**Task item**
Copy out each line below in which the string "changed" appears.

++++

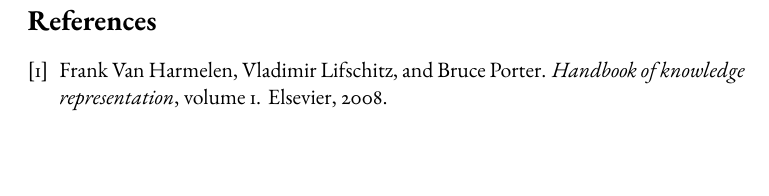
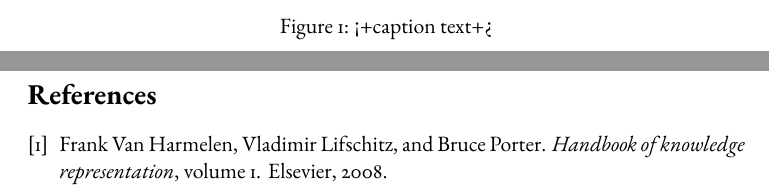
Before and after one commit to leobianco/latex_template, a LaTeX paper (main.tex, which reads sections/introduction.tex): part of page 2 of 2 before the commit and two parts of pages 1 and 2 of 2 after it, the two joined at a grey line, cut at the place of the change, the shorter picture padded with empty space. Compiled offline with pdfLaTeX.

Commit message:
Added fourier font option, tikz figure in the example pdf, instructions about making citations work in the readme

```diff
--- a/main.tex
+++ b/main.tex
@@ -12,7 +12,7 @@
 
 % Fonts, symbols, languages
 \usepackage[utf8]{inputenc}
-\usepackage{ebgaramond}  % palatino, ebgaramond
+\usepackage{ebgaramond}  % ebgaramond, palatino, fourier
 %\usepackage[francais]{babel}
 
 % References and links
--- a/sections/introduction.tex
+++ b/sections/introduction.tex
@@ -7,11 +7,11 @@
 This is a brief introduction. This is an example citation \cite{example_ref}.
 
 % Example of tikz or figure subfile
-% \begin{figure}[ht]
-% 	\centering
-% 	\subfile{../images/tikz/tikz_example.tex}
-% 	\caption{<+caption text+>}
-% 	\label{fig:<+label+>}
-% \end{figure}
+\begin{figure}[ht]
+	\centering
+	\subfile{../images/tikz/tikz_example.tex}
+	\caption{<+caption text+>}
+	\label{fig:<+label+>}
+\end{figure}
 
 \end{document}
```
Also changed, not shown: README.md, main.pdf.
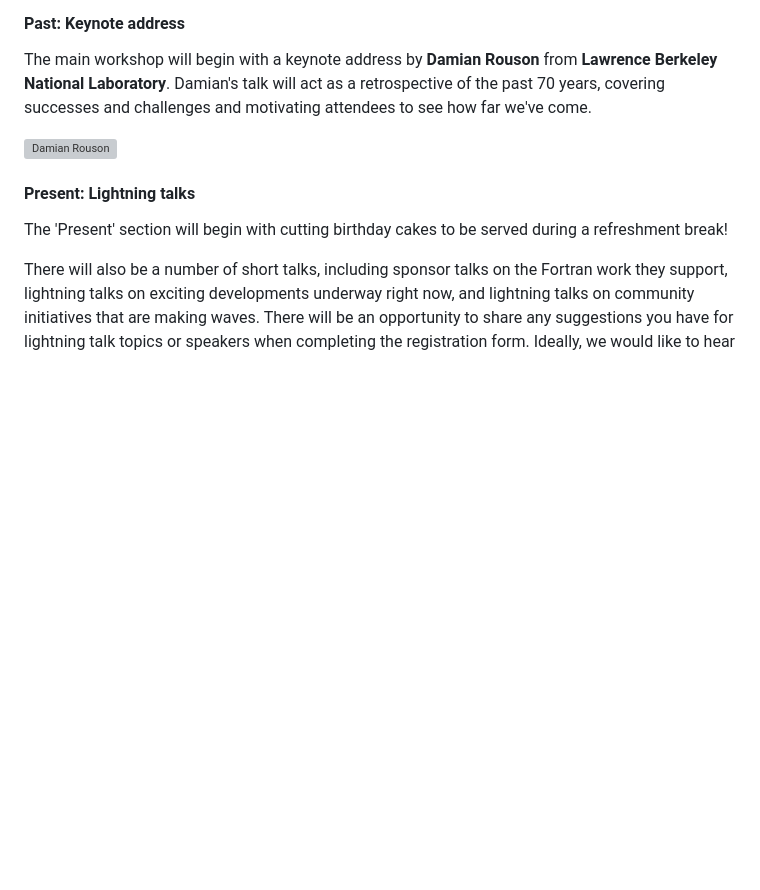
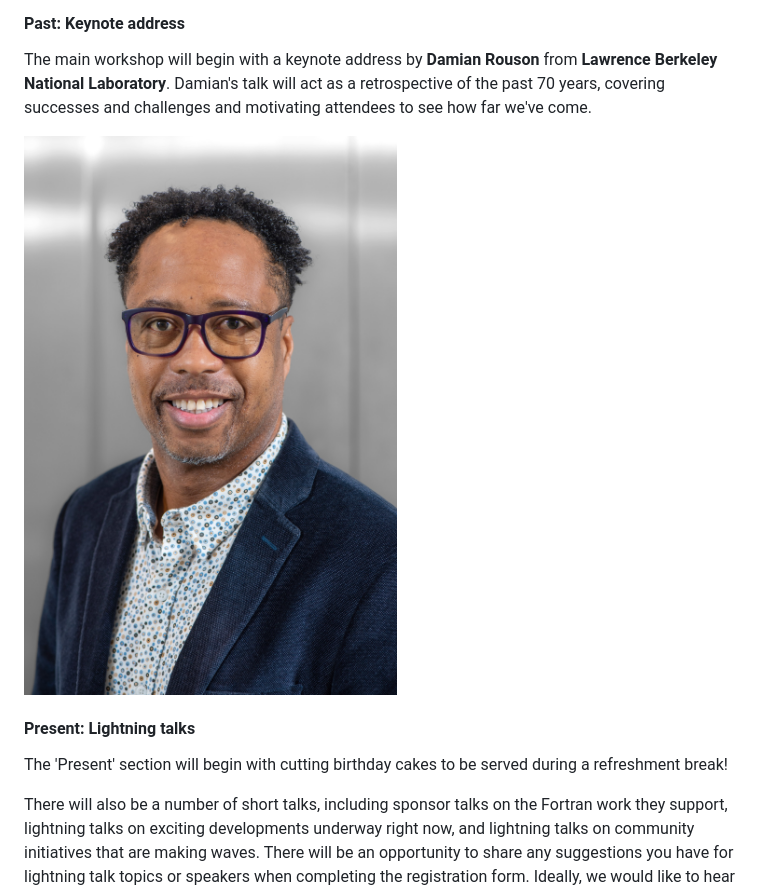
Before and after one commit to fortran-index/fortran-index, a Markdown page: pages/fortran_birthday.md, the part around one of its changes. GitHub-like rendering; blank space fills up the shorter version; grey boxes are pictures that could not be loaded.

```diff
--- a/pages/fortran_birthday.md
+++ b/pages/fortran_birthday.md
@@ -37,7 +37,7 @@ available [as a Fortran program][programme]!
 
 <div style="display: flex; align-items: center; gap: 10px;">
   <p>The main workshop will begin with a keynote address by <strong>Damian Rouson</strong> from <strong>Lawrence Berkeley National Laboratory</strong>. Damian's talk will act as a retrospective of the past 70 years, covering successes and challenges and motivating attendees to see how far we've come.</p>
-  <img src="|media|/Damian.jpeg" alt="Damian Rouson" title="Damian Rouson" style="width: 60%;">
+  <img src="https://raw.githubusercontent.com/fortran-index/fortran-index/refs/heads/main/pages/media/Damian.jpeg" alt="Damian Rouson" title="Damian Rouson" style="width: 60%;">
 </div>
 
 #### Present: Lightning talks
```
Also changed, not shown: other parts of pages/fortran_birthday.md (+3 -3 lines).
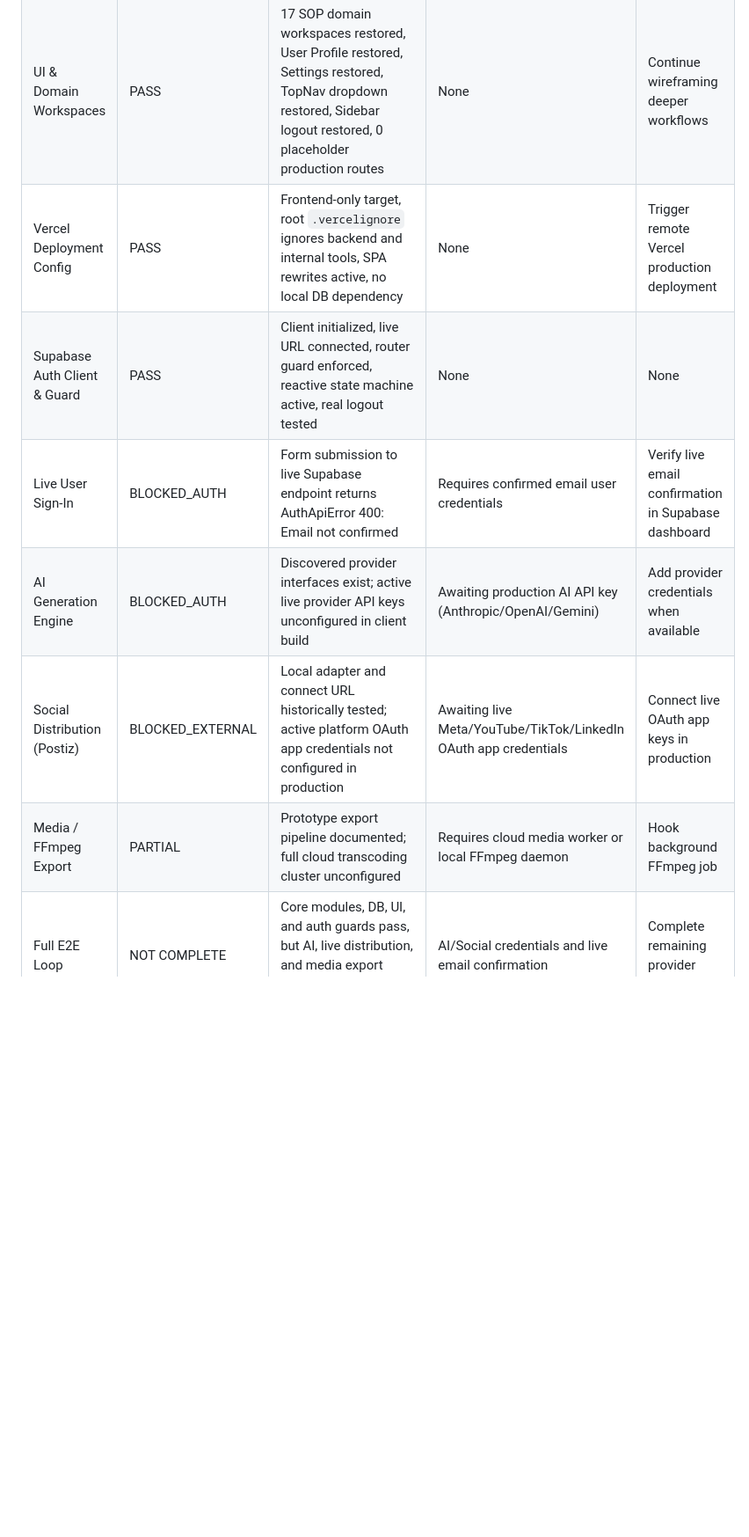
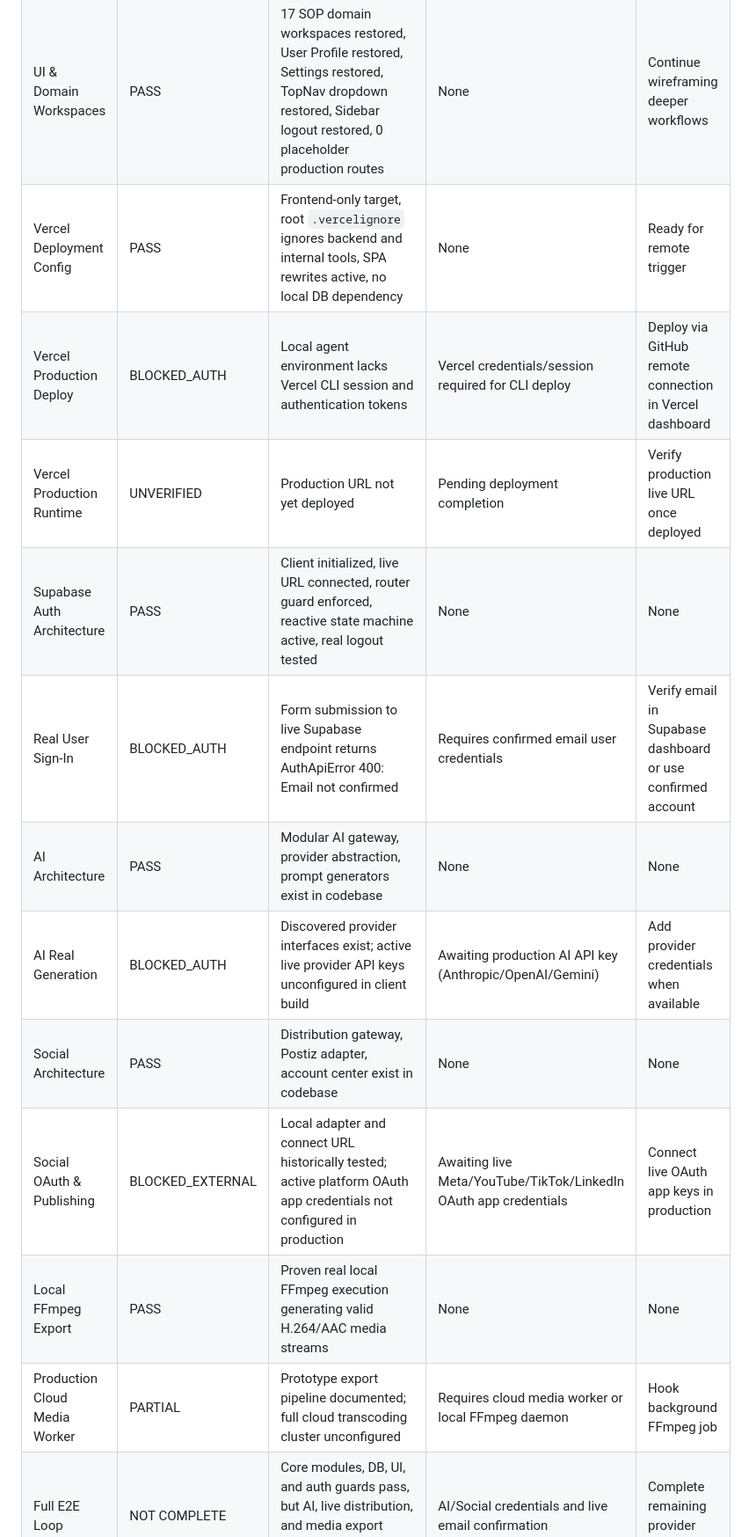
Before and after one commit to GiraldoNainggolan/CreatorOS, a Markdown page: prd.md, the part around one of its changes. Shown at 88% size. GitHub-like rendering; blank space fills up the shorter version.

```diff
--- a/prd.md
+++ b/prd.md
@@ -652,10 +662,15 @@ Every future Antigravity/Codex/Gemini prompt MUST start with:
 | Landing Page | PASS | Dark-only SaaS, GN.png favicon, responsive desktop/tablet/mobile, visual QA pass | None | None |
 | Frontend Build & Tests | PASS | 14/14 Vitest tests pass, Vite build passes with 1899 modules transformed and 0 errors | None | Maintain zero regression |
 | UI & Domain Workspaces | PASS | 17 SOP domain workspaces restored, User Profile restored, Settings restored, TopNav dropdown restored, Sidebar logout restored, 0 placeholder production routes | None | Continue wireframing deeper workflows |
-| Vercel Deployment Config | PASS | Frontend-only target, root `.vercelignore` ignores backend and internal tools, SPA rewrites active, no local DB dependency | None | Trigger remote Vercel production deployment |
-| Supabase Auth Client & Guard | PASS | Client initialized, live URL connected, router guard enforced, reactive state machine active, real logout tested | None | None |
-| Live User Sign-In | BLOCKED_AUTH | Form submission to live Supabase endpoint returns AuthApiError 400: Email not confirmed | Requires confirmed email user credentials | Verify live email confirmation in Supabase dashboard |
-| AI Generation Engine | BLOCKED_AUTH | Discovered provider interfaces exist; active live provider API keys unconfigured in client build | Awaiting production AI API key (Anthropic/OpenAI/Gemini) | Add provider credentials when available |
-| Social Distribution (Postiz) | BLOCKED_EXTERNAL | Local adapter and connect URL historically tested; active platform OAuth app credentials not configured in production | Awaiting live Meta/YouTube/TikTok/LinkedIn OAuth app credentials | Connect live OAuth app keys in production |
-| Media / FFmpeg Export | PARTIAL | Prototype export pipeline documented; full cloud transcoding cluster unconfigured | Requires cloud media worker or local FFmpeg daemon | Hook background FFmpeg job |
+| Vercel Deployment Config | PASS | Frontend-only target, root `.vercelignore` ignores backend and internal tools, SPA rewrites active, no local DB dependency | None | Ready for remote trigger |
+| Vercel Production Deploy | BLOCKED_AUTH | Local agent environment lacks Vercel CLI session and authentication tokens | Vercel credentials/session required for CLI deploy | Deploy via GitHub remote connection in Vercel dashboard |
+| Vercel Production Runtime | UNVERIFIED | Production URL not yet deployed | Pending deployment completion | Verify production live URL once deployed |
+| Supabase Auth Architecture | PASS | Client initialized, live URL connected, router guard enforced, reactive state machine active, real logout tested | None | None |
+| Real User Sign-In | BLOCKED_AUTH | Form submission to live Supabase endpoint returns AuthApiError 400: Email not confirmed | Requires confirmed email user credentials | Verify email in Supabase dashboard or use confirmed account |
+| AI Architecture | PASS | Modular AI gateway, provider abstraction, prompt generators exist in codebase | None | None |
+| AI Real Generation | BLOCKED_AUTH | Discovered provider interfaces exist; active live provider API keys unconfigured in client build | Awaiting production AI API key (Anthropic/OpenAI/Gemini) | Add provider credentials when available |
+| Social Architecture | PASS | Distribution gateway, Postiz adapter, account center exist in codebase | None | None |
+| Social OAuth & Publishing | BLOCKED_EXTERNAL | Local adapter and connect URL historically tested; active platform OAuth app credentials not configured in production | Awaiting live Meta/YouTube/TikTok/LinkedIn OAuth app credentials | Connect live OAuth app keys in production |
+| Local FFmpeg Export | PASS | Proven real local FFmpeg execution generating valid H.264/AAC media streams | None | None |
+| Production Cloud Media Worker | PARTIAL | Prototype export pipeline documented; full cloud transcoding cluster unconfigured | Requires cloud media worker or local FFmpeg daemon | Hook background FFmpeg job |
 | Full E2E Loop | NOT COMPLETE | Core modules, DB, UI, and auth guards pass, but AI, live distribution, and media export await provider credentials | AI/Social credentials and live email confirmation | Complete remaining provider integrations |
```
Also changed, not shown: other parts of prd.md (+37 -27 lines), docs/EXECUTION_LEDGER.md (+1 -0 lines).
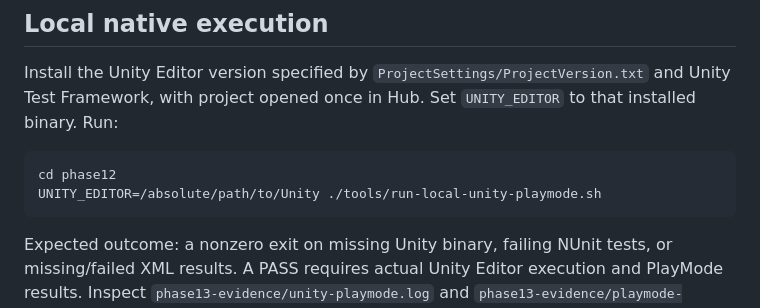
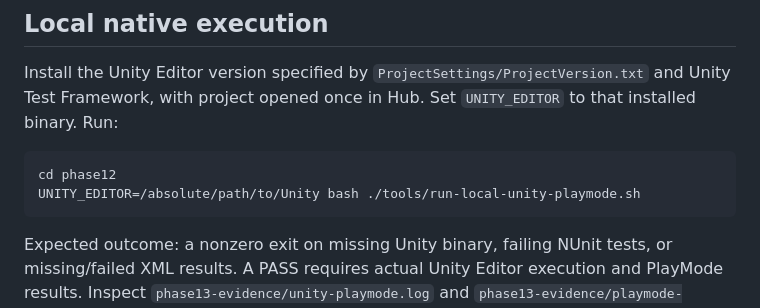
Before and after one commit to Joenasriani/quest-eagleeye-project, a Markdown page: phase12/PHASE13_FREE_UNITY_ALTERNATIVES.md, the part around the change. Rendered like a GitHub page.

Commit message:
docs: use bash for local Unity runner portable file mode

````diff
--- a/phase12/PHASE13_FREE_UNITY_ALTERNATIVES.md
+++ b/phase12/PHASE13_FREE_UNITY_ALTERNATIVES.md
@@ -20,7 +20,7 @@ Install the Unity Editor version specified by `ProjectSettings/ProjectVersion.tx
 
 ```bash
 cd phase12
-UNITY_EDITOR=/absolute/path/to/Unity ./tools/run-local-unity-playmode.sh
+UNITY_EDITOR=/absolute/path/to/Unity bash ./tools/run-local-unity-playmode.sh
 ```
 
 Expected outcome: a nonzero exit on missing Unity binary, failing NUnit tests, or missing/failed XML results. A PASS requires actual Unity Editor execution and PlayMode results. Inspect `phase13-evidence/unity-playmode.log` and `phase13-evidence/playmode-results.xml`. This command is not executed by GitHub Actions.
````
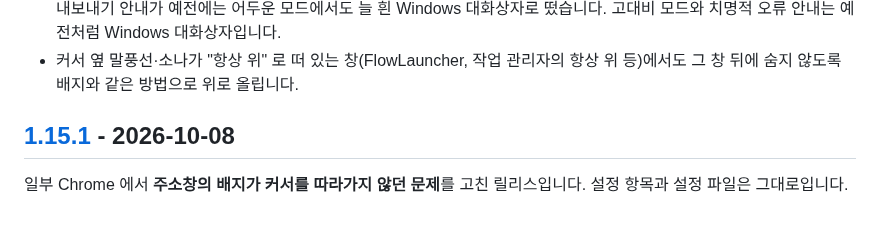
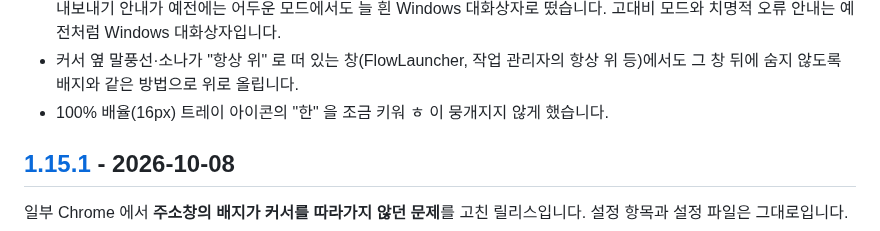
Before and after one commit to kimch0627/windows-ime-badge, a Markdown page: CHANGELOG.md, the part around the change. Rendered like a GitHub page.

```diff
--- a/CHANGELOG.md
+++ b/CHANGELOG.md
@@ -66,6 +66,7 @@
 - **대화상자가 설정 창과 같은 테마(밝게/어둡게, 디자인 테마 색)로 뜹니다.** 단축키 등록 실패·업데이트 결과·설정 가져오기/내보내기 안내가
   예전에는 어두운 모드에서도 늘 흰 Windows 대화상자로 떴습니다. 고대비 모드와 치명적 오류 안내는 예전처럼 Windows 대화상자입니다.
 - 커서 옆 말풍선·소나가 "항상 위" 로 떠 있는 창(FlowLauncher, 작업 관리자의 항상 위 등)에서도 그 창 뒤에 숨지 않도록 배지와 같은 방법으로 위로 올립니다.
+- 100% 배율(16px) 트레이 아이콘의 "한" 을 조금 키워 ㅎ 이 뭉개지지 않게 했습니다.
 
 ## [1.15.1] - 2026-10-08
 
```
Also changed, not shown: docs/view-improvement-prd.md (+13 -6 lines), docs/images/view-prd/vw10-tray-after.png (added), docs/images/view-prd/vw10-tray-before.png (added), docs/images/view-prd/vw10-tray16-variants-x8.png (added), 1 other file.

++++

**Final answer**
Also changed, not shown: README.md, main.pdf.
Also changed, not shown: other parts of pages/fortran_birthday.md (+3 -3 lines).
Also changed, not shown: other parts of prd.md (+37 -27 lines), docs/EXECUTION_LEDGER.md (+1 -0 lines).
Also changed, not shown: docs/view-improvement-prd.md (+13 -6 lines), docs/images/view-prd/vw10-tray-after.png (added), docs/images/view-prd/vw10-tray-before.png (added), docs/images/view-prd/vw10-tray16-variants-x8.png (added), 1 other file.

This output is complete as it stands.